* ACTIVITY: Each entry should be set down again verbatim, with the images omitted.

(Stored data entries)
*** Begin section ***
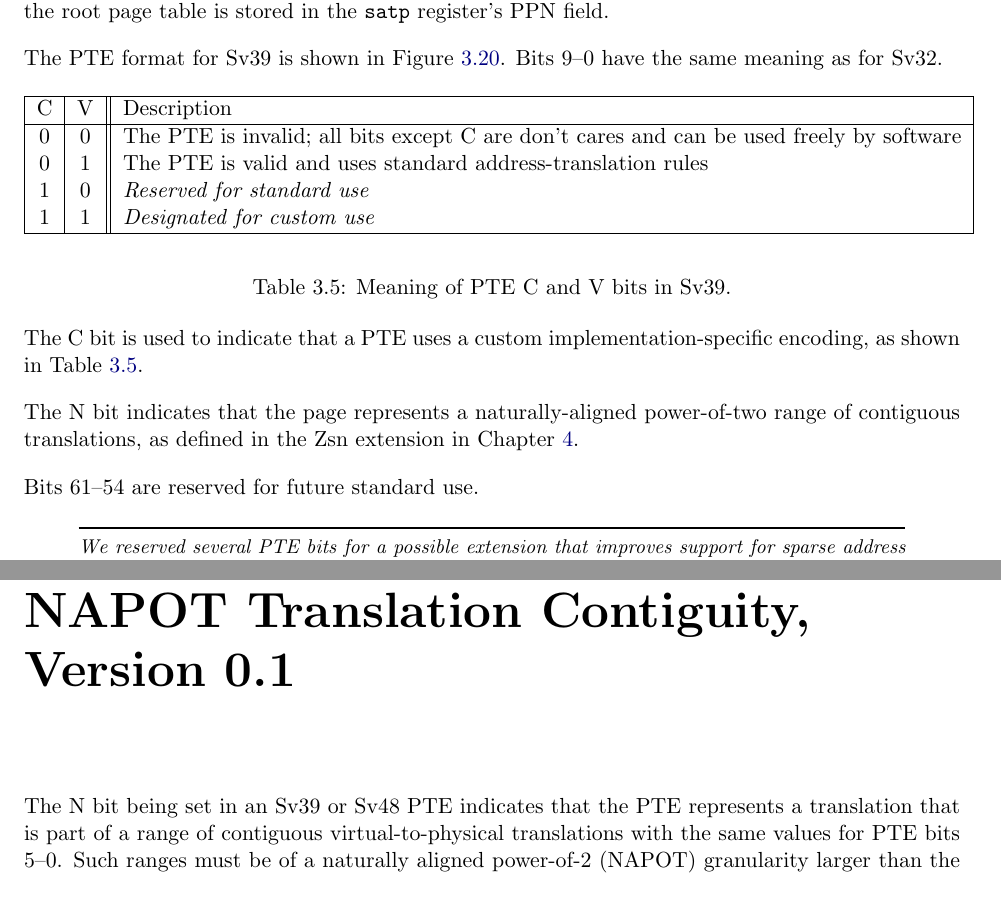
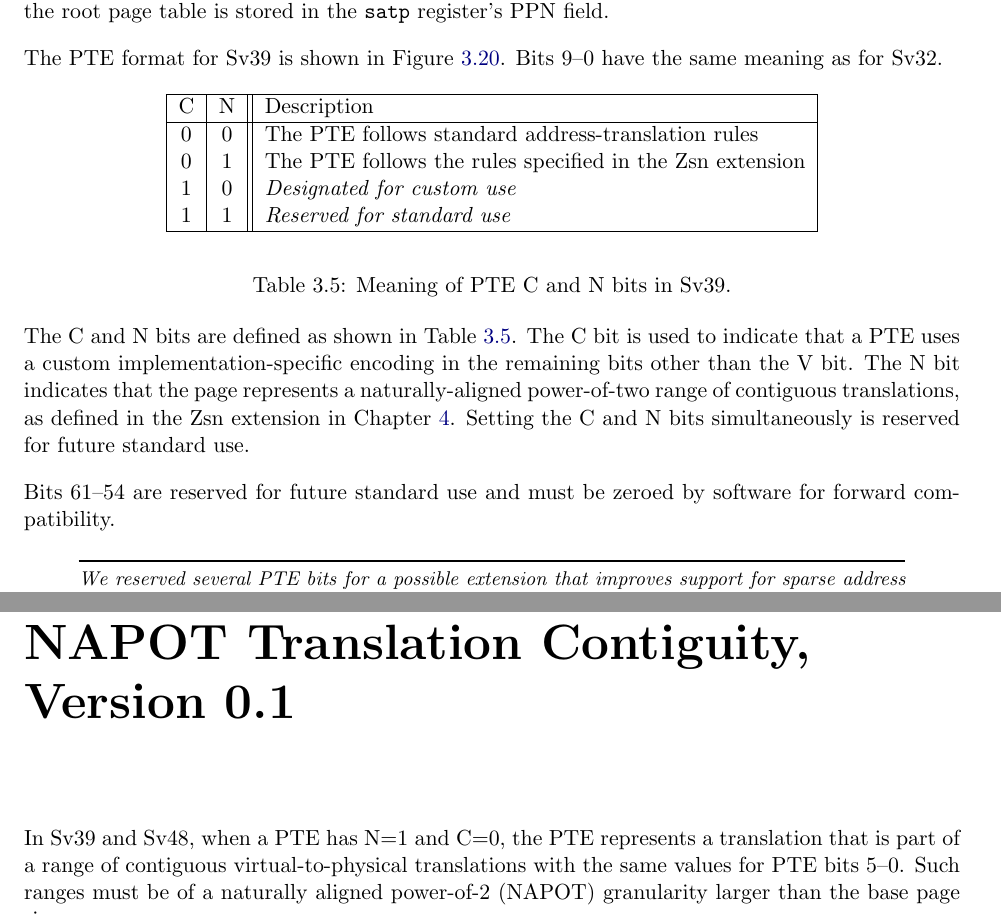
Before and after one commit to riscv/riscv-isa-manual, a LaTeX thesis (src/riscv-privileged.tex, which reads src/supervisor.tex): two parts of pages 91 and 93 of 133, joined at a grey line, cut so that both start at the same text. Compiled offline with pdfLaTeX.

Commit message:
Fix Table 4.5
...and revert PTE V bit behavior

```diff
--- a/src/supervisor.tex
+++ b/src/supervisor.tex
@@ -1743,27 +1743,28 @@ have the same meaning as for Sv32.
 \begin{center}
 \begin{tabular}{|c|c||l|}
 \hline
-C & V & Description \\
-\hline
-0 & 0 & The PTE is invalid; all bits except C are don't cares and can be used freely by software \\
-0 & 1 & The PTE is valid and uses standard address-translation rules \\
-1 & 0 & {\em Reserved for standard use} \\
-1 & 1 & {\em Designated for custom use} \\
-\hline
-\end{tabular}
-\end{center}
-\caption{Meaning of PTE C and V bits in Sv39.}
+C & N & Description \\
+\hline
+0 & 0 & The PTE follows standard address-translation rules \\
+0 & 1 & The PTE follows the rules specified in the Zsn extension \\
+1 & 0 & {\em Designated for custom use} \\
+1 & 1 & {\em Reserved for standard use} \\
+\hline
+\end{tabular}
+\end{center}
+\caption{Meaning of PTE C and N bits in Sv39.}
 \label{tab:pte_cv_bits}
 \end{table}
 
-The C bit is used to indicate that a PTE uses a custom implementation-specific
-encoding, as shown in Table~\ref{tab:pte_cv_bits}.
-
-The N bit indicates that the page represents a naturally-aligned power-of-two
-range of contiguous translations, as defined in the Zsn extension in
-Chapter~\ref{napotpages}.
-
-Bits 61--54 are reserved for future standard use.
+The C and N bits are defined as shown in Table~\ref{tab:pte_cv_bits}.  The C
+bit is used to indicate that a PTE uses a custom implementation-specific
+encoding in the remaining bits other than the V bit.  The N bit indicates that
+the page represents a naturally-aligned power-of-two range of contiguous
+translations, as defined in the Zsn extension in Chapter~\ref{napotpages}.
+Setting the C and N bits simultaneously is reserved for future standard use.
+
+Bits 61--54 are reserved
+for future standard use and must be zeroed by software for forward compatibility.
 
 \begin{commentary}
 We reserved several PTE bits for a possible extension that improves
@@ -1928,7 +1929,7 @@ equals 8.
 \chapter{``Zsn'' Standard Extension for NAPOT Translation Contiguity, Version 0.1}
 \label{napotpages}
 
-The N bit being set in an Sv39 or Sv48 PTE indicates that the PTE represents a
+In Sv39 and Sv48, when a PTE has N=1 and C=0, the PTE represents a
 translation that is part of a range of contiguous virtual-to-physical
 translations with the same values for PTE bits 5--0.  Such ranges must be of a
 naturally aligned power-of-2 (NAPOT) granularity larger than the base page
```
*** End section ***
* SOLUTION FOR THIS EXERCISE:
Before and after one commit to riscv/riscv-isa-manual, a LaTeX thesis (src/riscv-privileged.tex, which reads src/supervisor.tex): two parts of pages 91 and 93 of 133, joined at a grey line, cut so that both start at the same text. Compiled offline with pdfLaTeX.

Commit message:
Fix Table 4.5
...and revert PTE V bit behavior

```diff
--- a/src/supervisor.tex
+++ b/src/supervisor.tex
@@ -1743,27 +1743,28 @@ have the same meaning as for Sv32.
 \begin{center}
 \begin{tabular}{|c|c||l|}
 \hline
-C & V & Description \\
-\hline
-0 & 0 & The PTE is invalid; all bits except C are don't cares and can be used freely by software \\
-0 & 1 & The PTE is valid and uses standard address-translation rules \\
-1 & 0 & {\em Reserved for standard use} \\
-1 & 1 & {\em Designated for custom use} \\
-\hline
-\end{tabular}
-\end{center}
-\caption{Meaning of PTE C and V bits in Sv39.}
+C & N & Description \\
+\hline
+0 & 0 & The PTE follows standard address-translation rules \\
+0 & 1 & The PTE follows the rules specified in the Zsn extension \\
+1 & 0 & {\em Designated for custom use} \\
+1 & 1 & {\em Reserved for standard use} \\
+\hline
+\end{tabular}
+\end{center}
+\caption{Meaning of PTE C and N bits in Sv39.}
 \label{tab:pte_cv_bits}
 \end{table}
 
-The C bit is used to indicate that a PTE uses a custom implementation-specific
-encoding, as shown in Table~\ref{tab:pte_cv_bits}.
-
-The N bit indicates that the page represents a naturally-aligned power-of-two
-range of contiguous translations, as defined in the Zsn extension in
-Chapter~\ref{napotpages}.
-
-Bits 61--54 are reserved for future standard use.
+The C and N bits are defined as shown in Table~\ref{tab:pte_cv_bits}.  The C
+bit is used to indicate that a PTE uses a custom implementation-specific
+encoding in the remaining bits other than the V bit.  The N bit indicates that
+the page represents a naturally-aligned power-of-two range of contiguous
+translations, as defined in the Zsn extension in Chapter~\ref{napotpages}.
+Setting the C and N bits simultaneously is reserved for future standard use.
+
+Bits 61--54 are reserved
+for future standard use and must be zeroed by software for forward compatibility.
 
 \begin{commentary}
 We reserved several PTE bits for a possible extension that improves
@@ -1928,7 +1929,7 @@ equals 8.
 \chapter{``Zsn'' Standard Extension for NAPOT Translation Contiguity, Version 0.1}
 \label{napotpages}
 
-The N bit being set in an Sv39 or Sv48 PTE indicates that the PTE represents a
+In Sv39 and Sv48, when a PTE has N=1 and C=0, the PTE represents a
 translation that is part of a range of contiguous virtual-to-physical
 translations with the same values for PTE bits 5--0.  Such ranges must be of a
 naturally aligned power-of-2 (NAPOT) granularity larger than the base page
```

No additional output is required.